EPUB size:
1617 kb
The Promise of Happiness is a provocative cultural critique of the imperative to be happy. It asks what follows when we make our desires and even our own happiness conditional on the happiness of others: “I just want you to be happy”; “I’m happy if you’re happy.” Combining philosophy and feminist cultural studies, Sara Ahmed reveals the affective and moral work performed by the “happiness duty,” the expectation that we will be made happy by taking part in that which is deemed good, and that by being happy ourselves, we will make others happy. Ahmed maintains that happiness is a promise that directs us toward certain life choices and away from others. Happiness is promised to those willing to live their lives in the right way.

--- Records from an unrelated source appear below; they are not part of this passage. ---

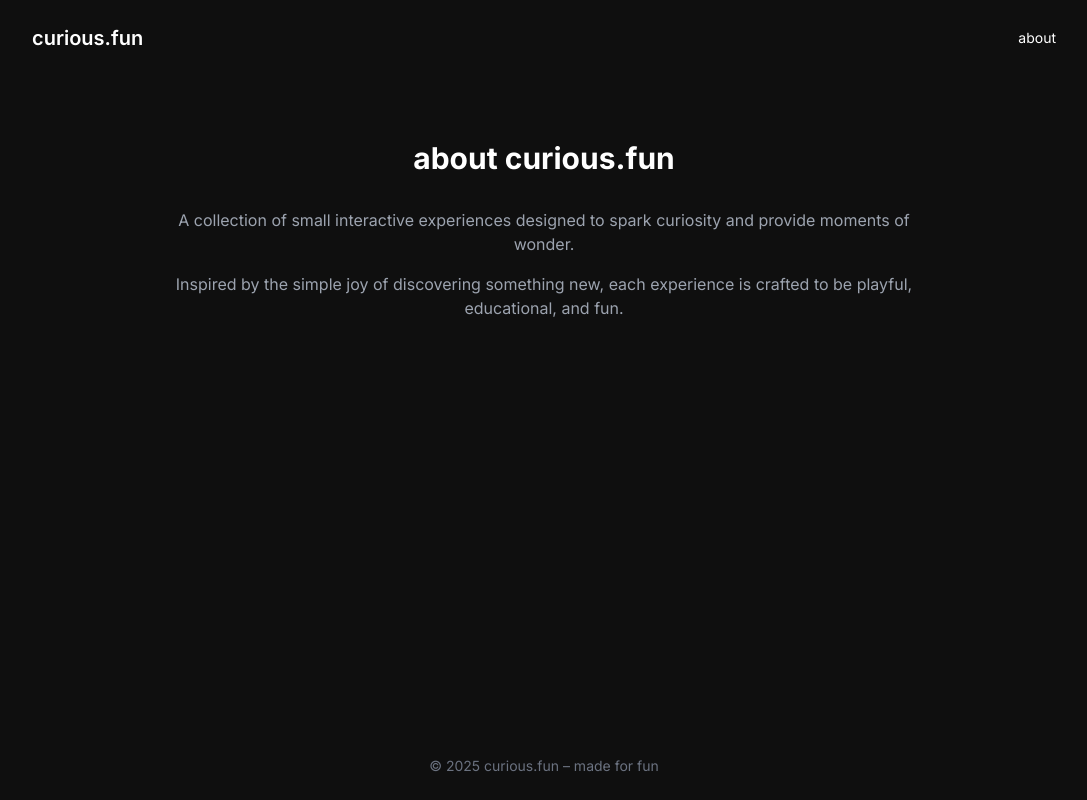
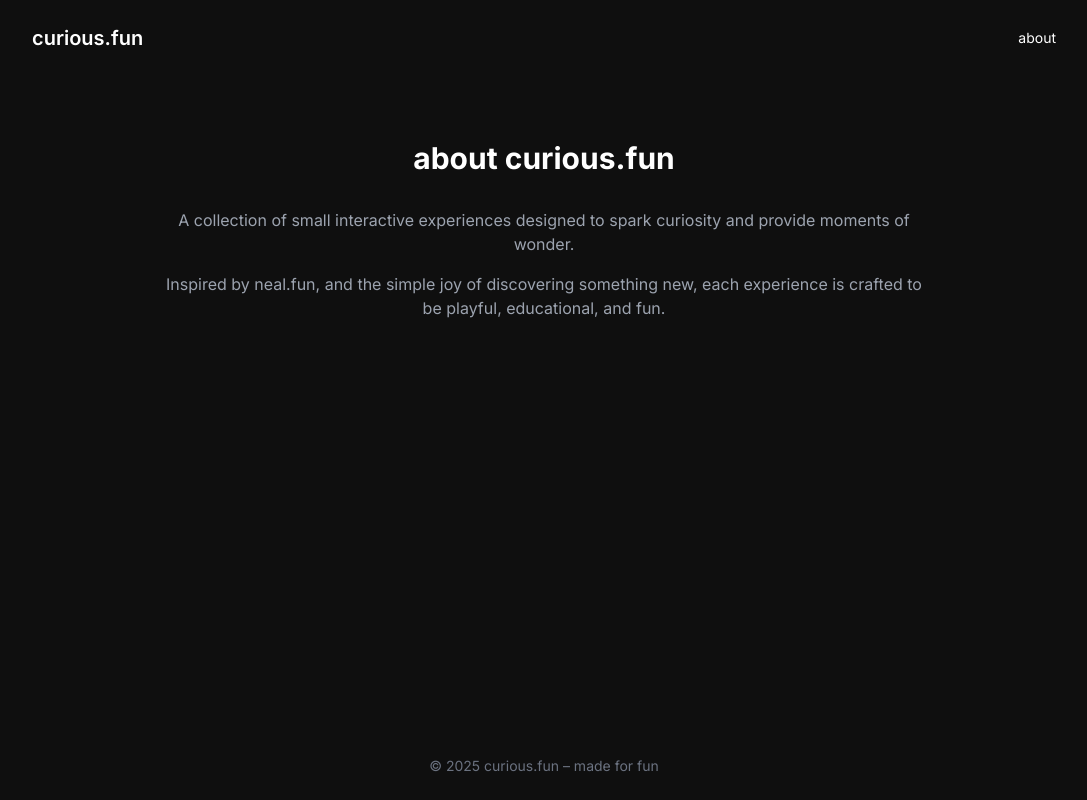
Before and after one commit to Estopia/curious.fun, a Next.js app: page /about in a window 1280 px wide. Shown: the whole page, without its empty margins (96-1183 px from the left). Built offline with nearby package versions, Linux system fonts and the light colour scheme.

Commit message:
feat: add link to neal.fun in about page inspiration text

```diff
--- a/app/about/page.tsx
+++ b/app/about/page.tsx
@@ -11,7 +11,7 @@
             and provide moments of wonder.
           </p>
           <p>
-            Inspired by the simple joy of discovering something new, each experience
+            Inspired by <a href="https://www.neal.fun" target="_blank" rel="noopener noreferrer">neal.fun</a>, and the simple joy of discovering something new, each experience
             is crafted to be playful, educational, and fun.
           </p>
         </div>
```
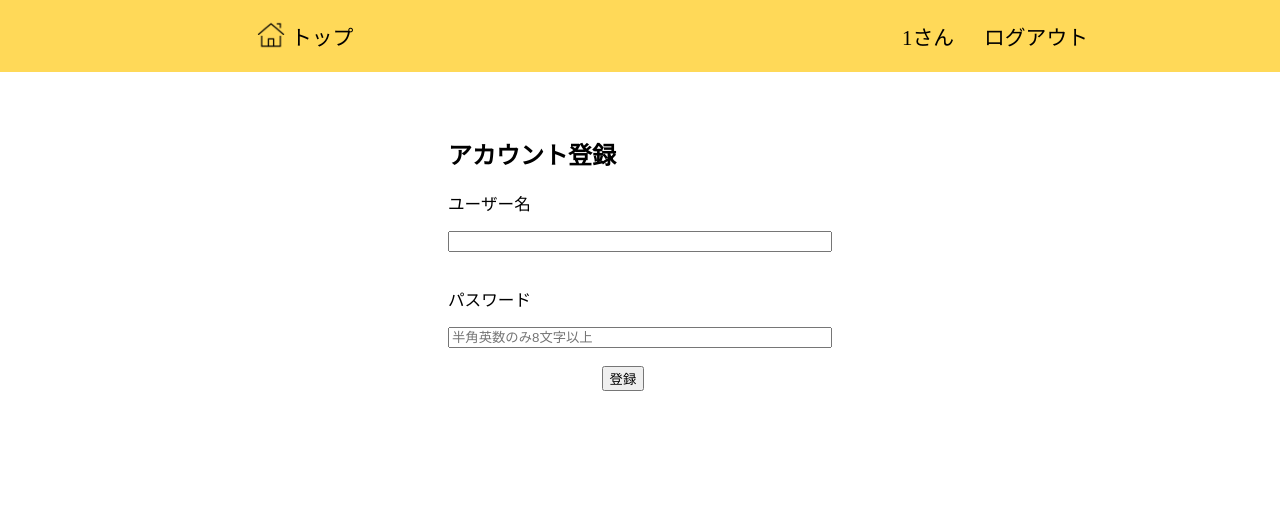
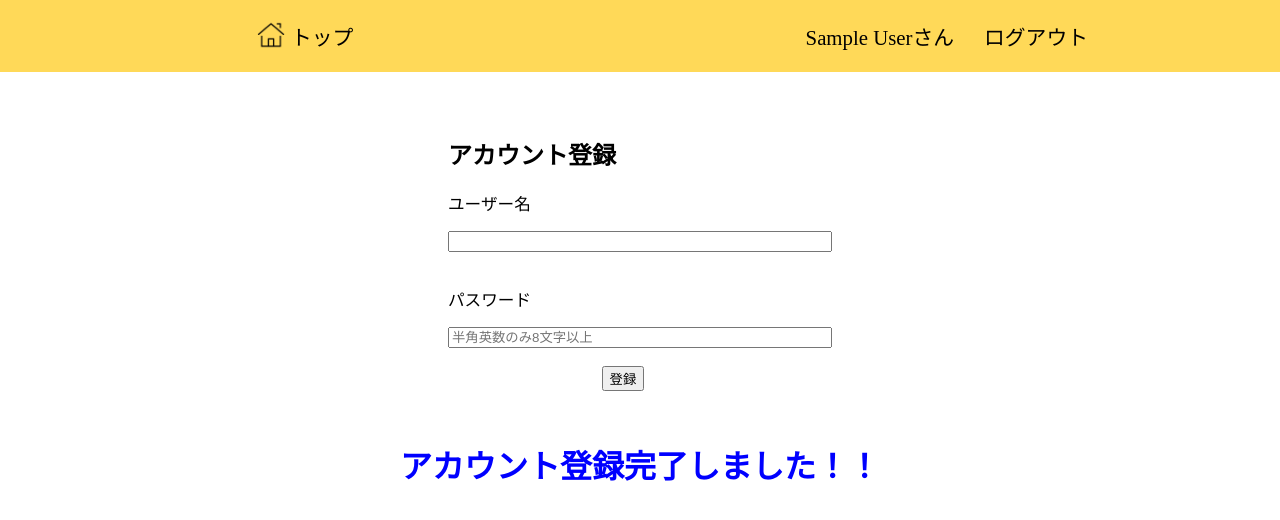
Before and after one commit to masa002/panelmatch, a PHP site: page /signin.php in a window 1280 px wide. Shown: the top 520 px of the page. Run offline with PHP 8.4, Linux system fonts and the light colour scheme; the visitor is signed in with stand-in values (Sample User, id 1).

Commit message:
ふぇぇ

```diff
--- /dev/null
+++ b/profile.php
@@ -0,0 +1,2 @@
+<?php
+?>
--- a/return.php
+++ b/return.php
@@ -50,9 +50,10 @@ if($perr != 1 && $nerr != 1 ) {
     $stm->bindValue(":name",$name,PDO::PARAM_STR);
     $stm->bindValue(":pass",$pass,PDO::PARAM_STR);
     $stm->execute();        //sqlの実行
-    $_SESSION["name"] = $name;
+    //$_SESSION["name"] = $name;
+    $_SESSION["signin"] = 1;
     header("location:signin.php");
-    $_SESSION["signin"] = 1;
+
 }
 
 
--- a/signin.php
+++ b/signin.php
@@ -62,6 +62,7 @@ session_start();
             }
             .signin a { font-size: 12px; }
             .sigsub { margin-left: 12vw; }
+            .aka{ text-align: center; color:blue; font-family: 'Meiryo'; margin-top: 50px; }
         </style>
     </head>
     <body class="h_body">
@@ -104,9 +105,9 @@ session_start();
 
     </form>
     </div>
-    <div><?php if(isset($_SESSION["name"]) == 1 && $_SESSION["signin"] == 1) {
-        echo '<h1>アカウント登録完了しました！！</h1>';
-                //unset($_SESSION["signin"]);
+    <div><?php if( isset($_SESSION["signin"])) {
+        echo '<h1 class="aka">アカウント登録完了しました！！</h1>';
+                unset($_SESSION["signin"]);
             } ?></div>
     </body>
 </html>
```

Ahmed draws on the intellectual history of happiness, from classical accounts of ethics as the good life, through seventeenth-century writings on affect and the passions, eighteenth-century debates on virtue and education, and nineteenth-century utilitarianism. She engages with feminist, antiracist, and queer critics who have shown how happiness is used to justify social oppression, and how challenging oppression causes unhappiness. Reading novels and films including Mrs. Dalloway, The Well of Loneliness, Bend It Like Beckham, and Children of Men, Ahmed considers the plight of the figures who challenge and are challenged by the attribution of happiness to particular objects or social ideals: the feminist killjoy, the unhappy queer, the angry black woman, and the melancholic migrant. Through her readings she raises critical questions about the moral order imposed by the injunction to be happy.

  • Todal
This is not a criticism of the book itself, but the Kindle version which is in the most appalling unreadable font. They might as well have done the whole thing in Comic Sans (actually I could have lived with that). It's in a bold italicized font. Just baffling and so hard on the eyes.
  • Kupidon
An unsettling but also surprisingly comforting book about how happiness is used as a disciplinary strategy in modern western society. Ahmed writes beautifully and incorporates literary and film analysis into her cultural critique seamlessly. I often skip long sections of textual analysis if I haven't read/seen the work being critiqued, but I was able to read through all of Ahmed because of her skillful descriptions and the perfect way she handles incorporating them into her points.
  • Ynneig
  • Anasius
A little professorial, but I guess that was the intent.
  • Phenade
Such a brilliant critic!!
  • Mavegar
Ahmed throughly explores happiness - it's meanings and applications. Rare in scholarly work, her writing is Both informative and beautiful.
  • Quamar
Excellent book for anyone interested in affect theory! Ahmed offers a genealogy of happiness that interrogates the common injunction to "be happy."
Had to read this book for a class. It was an excruciating read. While there are some really good nuggets in here, it's just too dense and scholarly of a read to read for pleasure. The book is very thoroughly researched, though. If you enjoy reading theory or philosophy, you'll probably get a lot out of this book.